(Version difference data)
**********
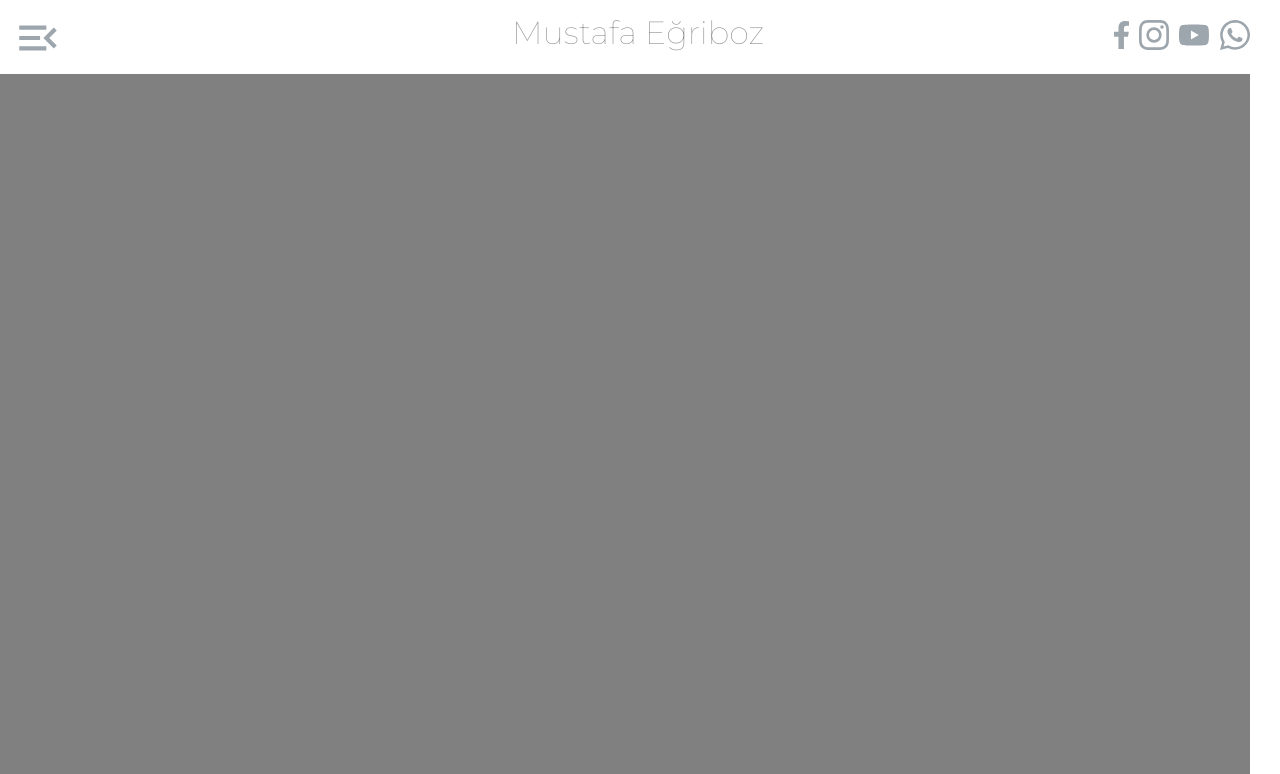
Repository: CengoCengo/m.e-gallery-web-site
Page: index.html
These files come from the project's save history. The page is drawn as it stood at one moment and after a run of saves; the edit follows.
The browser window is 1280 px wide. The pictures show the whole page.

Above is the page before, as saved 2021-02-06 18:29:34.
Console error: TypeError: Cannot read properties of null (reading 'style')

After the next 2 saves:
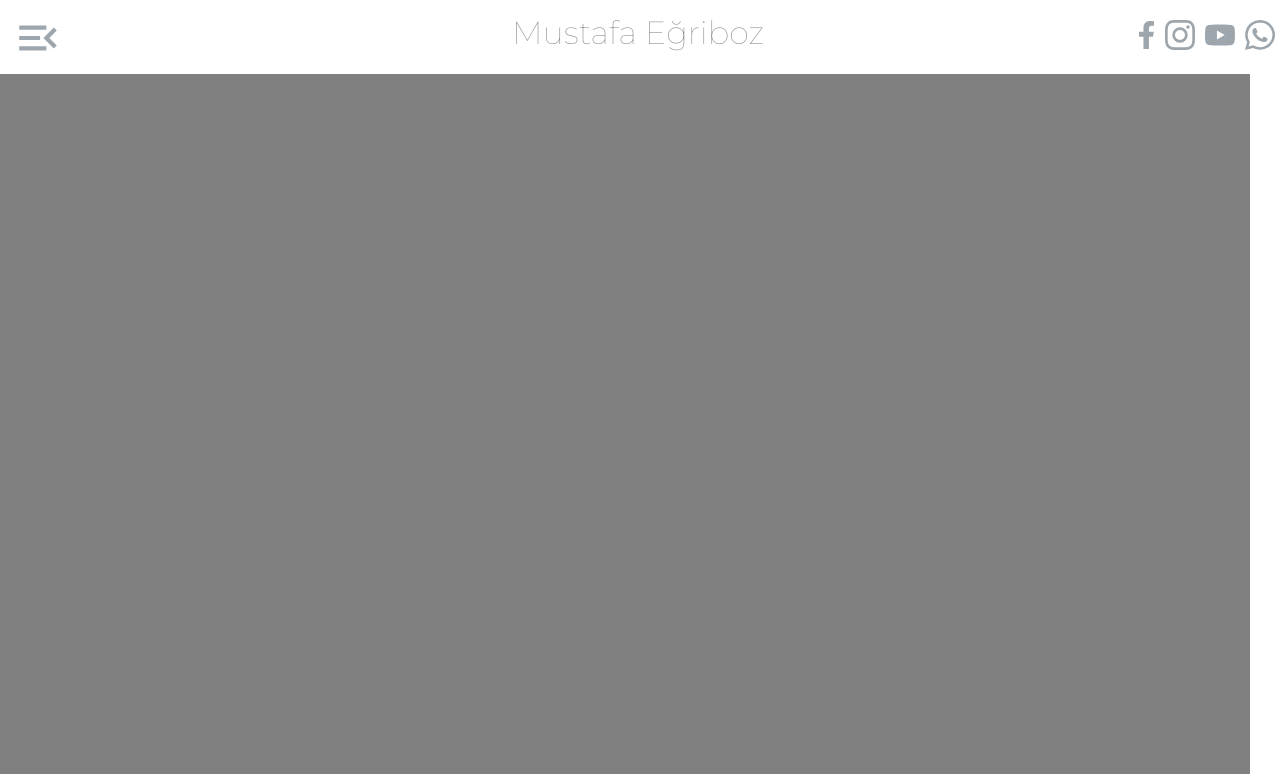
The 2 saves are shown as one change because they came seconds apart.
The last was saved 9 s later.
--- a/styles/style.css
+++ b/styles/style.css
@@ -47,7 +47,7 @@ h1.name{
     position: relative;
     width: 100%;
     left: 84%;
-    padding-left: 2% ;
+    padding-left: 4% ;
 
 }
**********
» **Problem requirements**
Reproduce each entry precisely, dropping only the pictures.

» **Answer to the problem**
Repository: CengoCengo/m.e-gallery-web-site
Page: index.html
These files come from the project's save history. The page is drawn as it stood at one moment and after a run of saves; the edit follows.
The browser window is 1280 px wide. The pictures show the whole page.

Above is the page before, as saved 2021-02-06 18:29:34.
Console error: TypeError: Cannot read properties of null (reading 'style')

After the next 2 saves:
The 2 saves are shown as one change because they came seconds apart.
The last was saved 9 s later.
--- a/styles/style.css
+++ b/styles/style.css
@@ -47,7 +47,7 @@ h1.name{
     position: relative;
     width: 100%;
     left: 84%;
-    padding-left: 2% ;
+    padding-left: 4% ;
 
 }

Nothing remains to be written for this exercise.